So I hate crossing the border. More specifically, I hate customs. I always feel violated by all the questions and random searching. I know that they are keeping our borders secure, but whether it's the international terminal at Charlotte-Douglas Airport, a big one like El Paso, Texas or Blaine, Washington or a simple outpost near Lancaster, Minnesota, the customs experience is always a hassle.
Stayed at the Hostelling International in Winnipeg. Okay place. Nice people. Decent location. I like Winnipeg for it's location on the "Forks" (where the Red and Assiniboine Rivers meet), the cool French neighborhood of Boniface (where I had a terrific Tunisian meal-- eggplant tajine), the murals all over the buildings downtown, the Fringe Arts Festival that was going on and the diversity of the city that includes Aboriginal, Middle Eastern, Asian, and East African.
I did not 'connect' with Winnipeg the way I did with other Canadian cities such as Calgary, Victoria and Vancouver. Winnipeg felt more like an American city than a Canadian city in some ways. A fellow hosteller described it best: "Winnipeg is edgy." Not that Winnipeg is a bad city, it really has some things to offer and it tries hard. While other cities are able to hide some of their rough edges, Winnipeg does that less well and has fewer shining spots. There's no Stephen Ave or Saddledome like Calgary, or Pacific Ocean and funkiness of Victoria or Stanley Park, Whistler and trendiness of Vancouver.
Also visited Riding Mountain National Park. Spent the night at the campground in Wasagaming. I wish I had more time at Riding Mountain. There are some nice trails that I didn't have time to explore. I also regret not playing golf on the golf course inside the park. But the town, though touristy, is nice and quaint with it's spectacular location on Clear Lake. It's a lot like the lake communities in upstate New York or Michigan, except that it's in a National Park.
I'm in Saskatoon. My first introduction to Saskatoon was in a magazine that said this town was thriving amidst the recession with jobs and growth. It's a cool town on the Sasketchewan River. Clean, lots of greenspace and a nice respite from the prairie. Plus, I got to experience "Taste of Saskatoon".
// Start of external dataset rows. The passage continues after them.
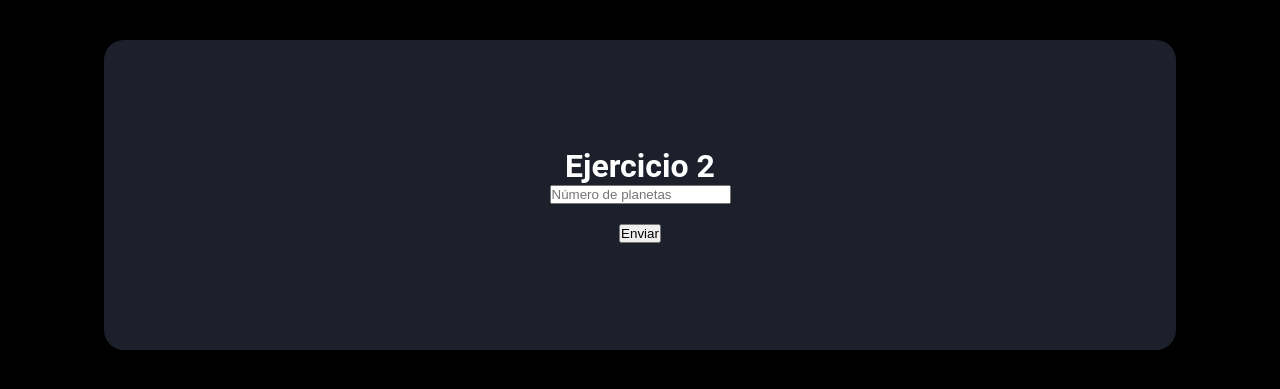
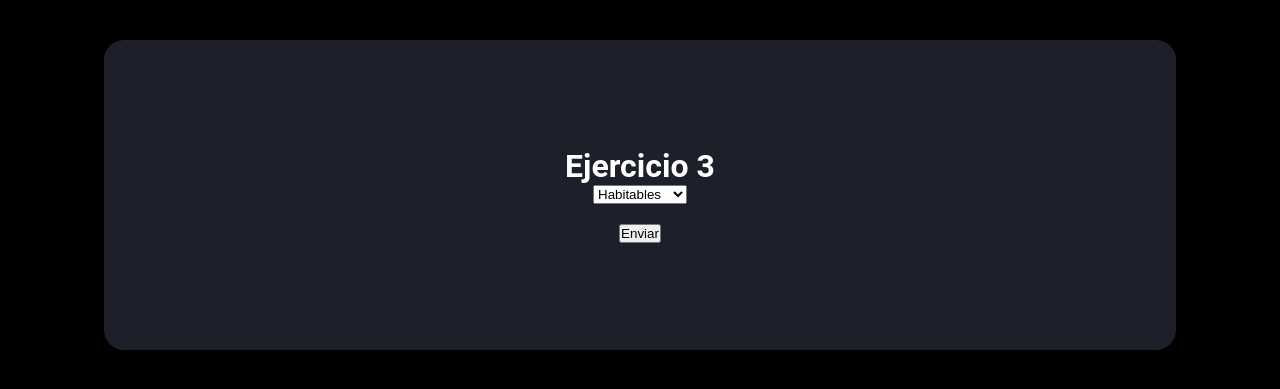
Before and after one commit to IvanGMtz/TallerPHP-arrays-, a PHP site: page /index.html in a window 1280 px wide. Shown: the top 389 px of the page. Run offline with PHP 8.4, Linux system fonts and the light colour scheme.

Commit message:
feat: :sparkles: Excercise 3

```diff
--- a/index.html
+++ b/index.html
@@ -11,8 +11,11 @@
 
     <div class="container">
             <form method="POST" class="form" action="index.php">
-                <h1>Ejercicio 2</h1>
-                <input type="number" name="Planeta" placeholder="Número de planetas" class="controls"><br>
+                <h1>Ejercicio 3</h1>
+                <select name="Planeta" class="controls">
+                    <option value="true">Habitables</option>
+                    <option value="false">Inhabitables</option>
+                </select><br>
                 <div class="botones">
                     <input class="btn" type="submit" value="Enviar">
                 </div>
```
Also changed, not shown: index.php (+14 -5 lines).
1) Why we are not on metric, I don't know. It only makes sense. How many feet are in a mile? A stupid number. How many meters are in a kilometer? 1000! I attribute this fact to the reason why we are lagging behind other countries in math and science.
2) It was 4 degrees this morning. That's about 40 Farenheit. Cold. The high in Winnipeg was close to 55. Apparently, the summer has been cold and wet. Bad for two reasons: farmers are not able to plant and the tourism industry (Winnipeg is located close to two massive lakes) is suffering.
3) Central Canada has a large Ukrainian influence. From Dauphin, Manitoba all the way to Saskatoon, every little town, no matter how small, seemed to have an Orthodox church.
4) In the tiny town of Wynyard, I had lunch at a bakery/cafe. The ladies asked about my trip and I told them. They told me to be safe and responsible and that they would ask a prayer for me. When I saw them before I left, they told me I was safe now. I consider them to be angels.
5) Gas is killing me. I am paying 99 cents (CAD) per liter for gas. There are 3.8 liters in a gallon, meaning that I am paying about $3.80 (CAD) per gallon. The Canadian dollar is trading at .89 to the US dollar, so if I figure it right, I am paying about $4.40 USD/gallon for gas.
6) I must look French. Three times I stopped and the person helping me started speaking to me in French. Then I talked and they immediately switched to English. This was in Manitoba. Even the locals were surprised that conversations were initiated in French.
7) Why I love Canada: Manitoba has an area 649,947 square miles (twice the size of the United Kingdom). Population is 1.2 million. North Carolina 48,843 square miles and a population of 9.2 million. It's not just the vastness, it's the density too. Sure, we have our Wyomings, Montanas and Dakotas (and Alaska!!!), but Canada is an entire nation of this.
8) Why I love Canada II: "First Nations". Not "Indians". Not "Native Americans". The various aboriginal peoples of Canada are referred to as "First Nations", a term I find not only much more respectful to the people, but also more in tuned to history and the European influence on North America.
0) I wish I would/could have: gone to Churchill. See map above, it's one of Manitoba's northernmost towns. It's terribly expensive to get there, the mosquitoes are torrential and the ground is all boggy in summer. But you see the famous Hudson Bay, polar bears and close-up the effects of climate change. Another trip.